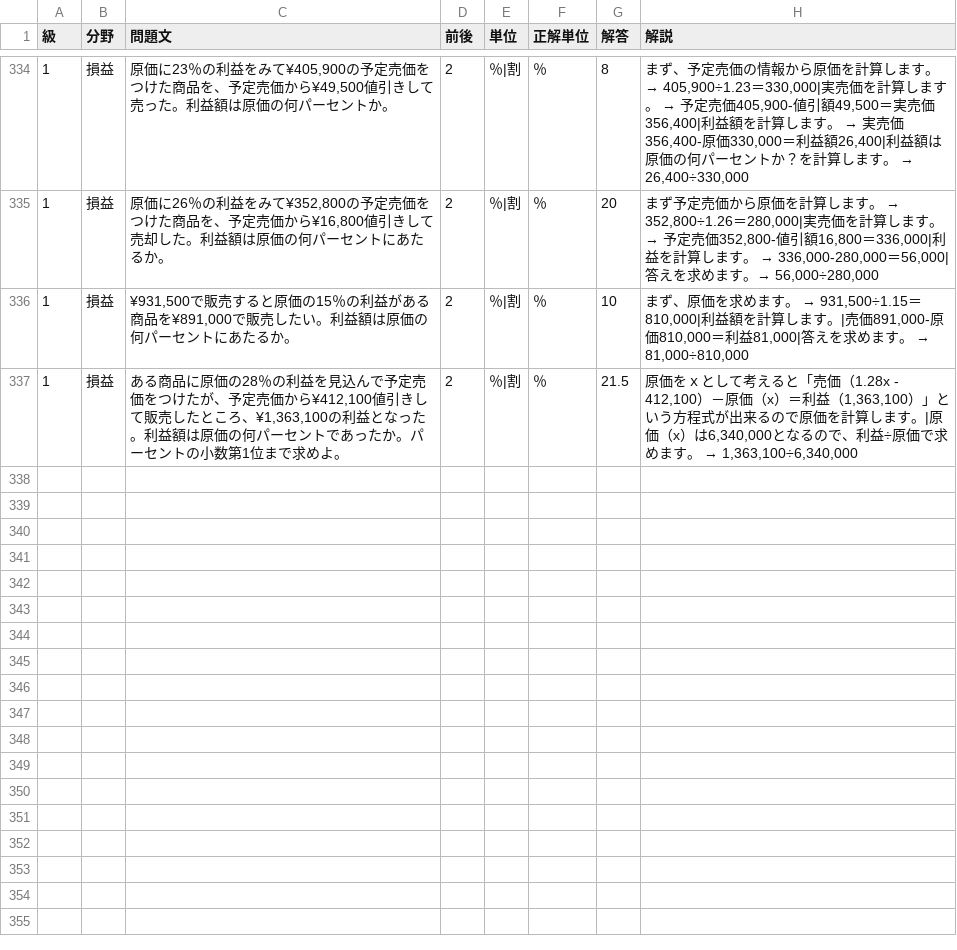
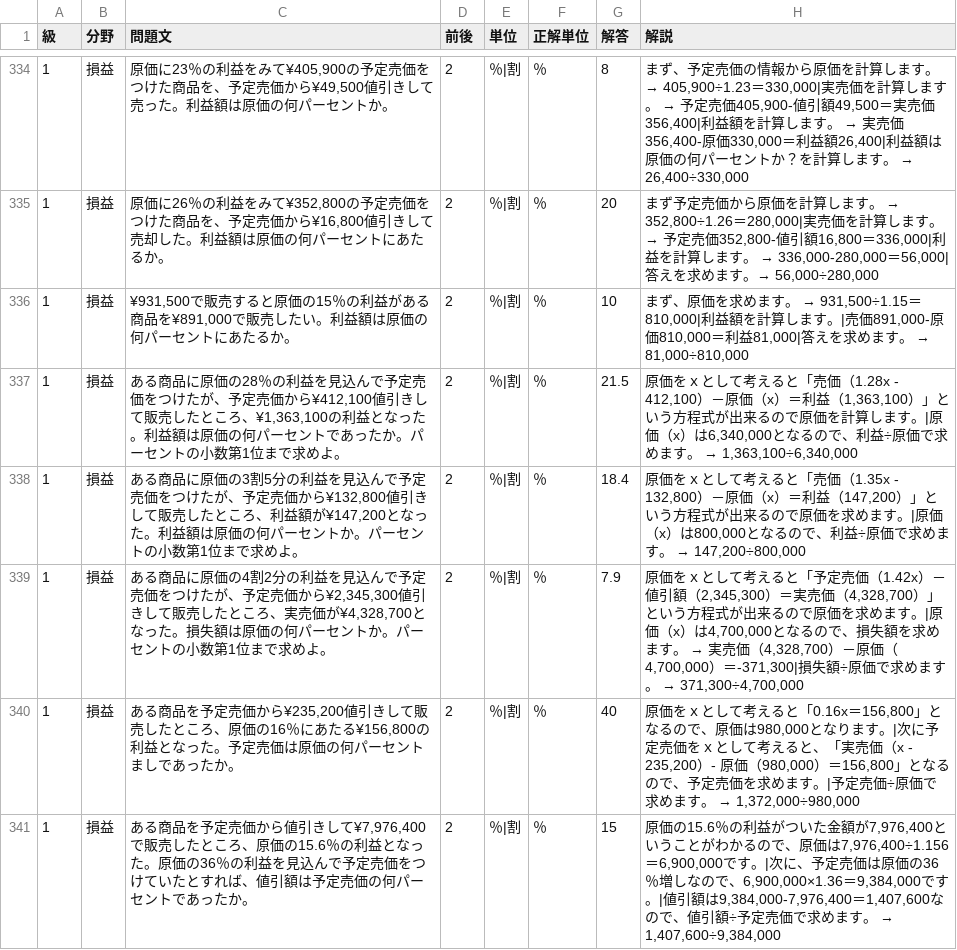
Before and after one commit to hamadaSensei1983/commerce-learning-portal, a CSV file: kentei/keisan/data/business.csv, drawn as a sheet; only a part is shown, gaps mark what is left out.

Commit message:
Add files via upload

```diff
--- a/kentei/keisan/data/business.csv
+++ b/kentei/keisan/data/business.csv
@@ -337 +337,5 @@
 1,損益,"ある商品に原価の28％の利益を見込んで予定売価をつけたが、予定売価から¥412,100値引きして販売したところ、¥1,363,100の利益となった。利益額は原価の何パーセントであったか。パーセントの小数第1位まで求めよ。",2,"％|割","％",21.5,"原価をｘとして考えると「売価（1.28x - 412,100）－原価（x）＝利益（1,363,100）」という方程式が出来るので原価を計算します。|原価（x）は6,340,000となるので、利益÷原価で求めます。　→　1,363,100÷6,340,000"
+1,損益,"ある商品に原価の3割5分の利益を見込んで予定売価をつけたが、予定売価から¥132,800値引きして販売したところ、利益額が¥147,200となった。利益額は原価の何パーセントか。パーセントの小数第1位まで求めよ。",2,"％|割","％",18.4,"原価をｘとして考えると「売価（1.35x - 132,800）－原価（x）＝利益（147,200）」という方程式が出来るので原価を求めます。|原価（x）は800,000となるので、利益÷原価で求めます。　→　147,200÷800,000"
+1,損益,"ある商品に原価の4割2分の利益を見込んで予定売価をつけたが、予定売価から¥2,345,300値引きして販売したところ、実売価が¥4,328,700となった。損失額は原価の何パーセントか。パーセントの小数第1位まで求めよ。",2,"％|割","％",7.9,"原価をｘとして考えると「予定売価（1.42x）－値引額（2,345,300）＝実売価（4,328,700）」という方程式が出来るので原価を求めます。|原価（x）は4,700,000となるので、損失額を求めます。　→　実売価（4,328,700）－原価（4,700,000）＝-371,300|損失額÷原価で求めます。　→　371,300÷4,700,000"
+1,損益,"ある商品を予定売価から¥235,200値引きして販売したところ、原価の16％にあたる¥156,800の利益となった。予定売価は原価の何パーセントましであったか。",2,"％|割","％",40,"原価をｘとして考えると「0.16x＝156,800」となるので、原価は980,000となります。|次に予定売価をｘとして考えると、「実売価（x - 235,200）- 原価（980,000）＝156,800」となるので、予定売価を求めます。|予定売価÷原価で求めます。　→　1,372,000÷980,000"
+1,損益,"ある商品を予定売価から値引きして¥7,976,400で販売したところ、原価の15.6％の利益となった。原価の36％の利益を見込んで予定売価をつけていたとすれば、値引額は予定売価の何パーセントであったか。",2,"％|割","％",15,"原価の15.6％の利益がついた金額が7,976,400ということがわかるので、原価は7,976,400÷1.156＝6,900,000です。|次に、予定売価は原価の36％増しなので、6,900,000×1.36＝9,384,000です。|値引額は9,384,000-7,976,400＝1,407,600なので、値引額÷予定売価で求めます。　→　1,407,600÷9,384,000"
```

┄┄┄┄┄┄┄┄┄┄┄┄┄┄┄┄┄┄┄┄

• EXERCISE
Give, as a single number, the count of lines in the material above that contain the string "data".

• RESPONSE BELOW
3